BALTIMORE -- Chris Davis' Eutaw Street blast epitomized Jeremy Hellickson's frustrations on Wednesday night.
The Orioles slugger clubbed his 46th homer of the season on Hellickson's first pitch of the fifth inning. Once the ball landed, Davis staked his claim to the 74th round-tripper to land on the street that runs parallel to Camden Yards' right-field wall.
Hellickson pitched to two more hitters before getting the early hook with the Rays trailing, 4-2. The lead stood, giving the Orioles the final game of the three-game series.
"When we left to come up here, we would have signed up for [winning two out of three] any day of the week," manager Joe Maddon said. "But once you win the first two, you definitely want to win all three. You get greedy."
The Rays (72-53) saw their three-game winning streak snapped, and they also saw their share of first place in the American League East evaporate before 24 hours had passed. The Red Sox reclaimed sole possession of the top spot with a 12-1 win over the Giants on Wednesday afternoon.
Hellickson began his 26th start of the season in the middle of a recent freefall, with the 26-year-old right-hander having gone 0-3 with an 8.00 ERA in his previous four starts. And he struggled from the outset, even though he battled to minimize the damage.
In the first inning, the Orioles loaded the bases with no outs, but Hellickson escaped with just two runs scoring. His encore in the second saw him again bend but not break, as the Orioles could not score with the bases loaded.
Adam Jones hit his 26th home run of the season leading off the third in advance of Davis' fifth-inning clout, which put the Orioles up by two.
"Jones' was a fastball and Davis' was a changeup," said Hellickson, who noted that he missed his location on both pitches. "Davis' was a little higher. They were both right in their zones. Davis was a changeup belt-high, and Jones' was a fastball center cut."
Hellickson allowed four runs on seven hits and three walks in 4 1/3 innings to take the loss. He is now 10-7 on the season with a 5.01 ERA after getting off to a 10-4 start, which was fueled largely by his work from June 2 to July 26, when he went 8-1 with a 3.17 ERA.
"That eight-, nine-game stretch, I think that's me," he said. "I was down in the zone. Throwing strikes. Making them put it in play. I haven't done any of that the last four or five games."
Tampa Bay started a makeshift lineup against Baltimore left-hander Wei-Yin Chen that included Sam Fuld in left, Jason Bourgeois in right and Sean Rodriguez at first base.

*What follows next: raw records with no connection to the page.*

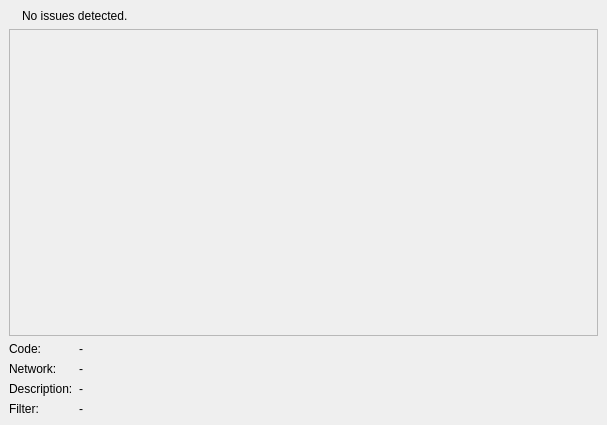
SeisComP/mainx, file apps/gui-qt/scmvx/stationinfodialog.ui: the form before one commit.
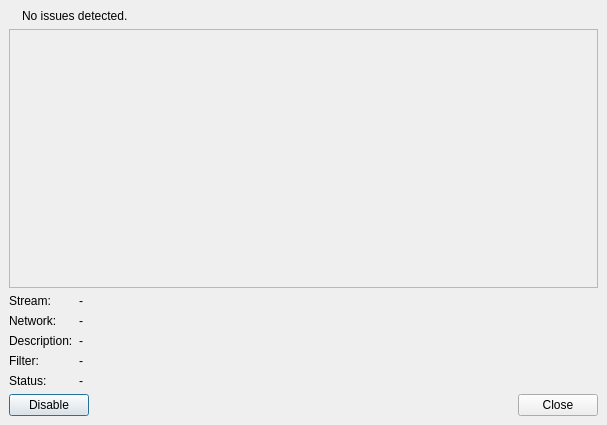
The form after the commit.

The edit to the form file:
```diff
--- a/apps/gui-qt/scmvx/stationinfodialog.ui
+++ b/apps/gui-qt/scmvx/stationinfodialog.ui
@@ -96,7 +96,7 @@
      <item row="0" column="0" >
       <widget class="QLabel" name="label_2" >
        <property name="text" >
-        <string>Code:</string>
+        <string>Stream:</string>
        </property>
       </widget>
      </item>
@@ -150,20 +150,61 @@
        </property>
       </widget>
      </item>
+     <item row="4" column="0" >
+      <widget class="QLabel" name="label_5" >
+       <property name="text" >
+        <string>Status:</string>
+       </property>
+      </widget>
+     </item>
+     <item row="4" column="1" >
+      <widget class="QLabel" name="labelStatus" >
+       <property name="text" >
+        <string>-</string>
+       </property>
+      </widget>
+     </item>
     </layout>
+   </item>
+   <item>
+    <layout class="QHBoxLayout" >
+     <property name="margin" >
+      <number>0</number>
+     </property>
+     <property name="spacing" >
+      <number>6</number>
+     </property>
+     <item>
+      <widget class="QPushButton" name="buttonToggleEnabled" >
+       <property name="text" >
+        <string>Disable</string>
+       </property>
+      </widget>
    </item>
    <item>
     <spacer>
      <property name="orientation" >
-      <enum>Qt::Vertical</enum>
+        <enum>Qt::Horizontal</enum>
      </property>
      <property name="sizeHint" >
       <size>
-       <width>589</width>
+         <width>0</width>
        <height>0</height>
       </size>
      </property>
     </spacer>
+     </item>
+     <item>
+      <widget class="QPushButton" name="buttonOK" >
+       <property name="text" >
+        <string>Close</string>
+       </property>
+       <property name="toolTip" >
+        <string>Close this window</string>
+       </property>
+      </widget>
+     </item>
+    </layout>
    </item>
   </layout>
  </widget>
```
Lines whose indentation alone changed are shown as unchanged.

Other than Bourgeois misplaying a ball in right, which resulted in a Nate McLouth double, the strategy paid off, as Rodriguez and Bourgeois each homered.
But the two home runs were all the Rays got off Chen, who picked up his seventh win of the season with his seven-inning performance.
"He pitched well," Maddon said. "He knows what he's doing. He's a fastball pitcher, he's proud of his fastball. And I love that part about him. And he knows just how to elevate it enough at the right time. … He's got a very good feel for his fastball. And then he dumps that little breaking ball in hitter's counts. ... Primarily, I see him pitch with his fastball very intelligently."
Although the home runs hit by Jones and Davis added up to well over 800 feet, the number that mattered most in the end was 1.75 -- as in seconds. That's how long it took Orioles catcher Matt Wieters to deliver the strike to second base that nailed Kelly Johnson attempting to steal for the final out of the game. Had Johnson been safe, the Rays would have had runners at second and third and a chance to tie the score.
"Did Wieters get the save?" Orioles manager Buck Showalter said. "1.75. That's sick. You can't do that. He's had a few of those. How about the tag by [shortstop J.J.] Hardy? I've got to tell you, he's the best tagger I've ever seen. He does it textbook where he starts in front and goes to the straddle and lets the ball travel. He catches the ball moving toward the runner. Most people catch it moving up. It's impossible for me. Some of you all might be able to do that."
Johnson explained his decision to run by saying that Orioles reliever Tommy Hunter is "very slow to the plate."
"I would always take me to be safe with a guy that's a 1.8, 1.9 [seconds] to home," Johnson said. "Obviously, they made a good throw and a pick and tag. Unfortunately, it looks worse than the odds would be. I felt like I had a great jump. ... I thought I had a great jump. If I don't have a good jump, I can shut it down. I thought all the odds were in my favor."
Bill Chastain is a reporter for MLB.com. This story was not subject to the approval of Major League Baseball or its clubs.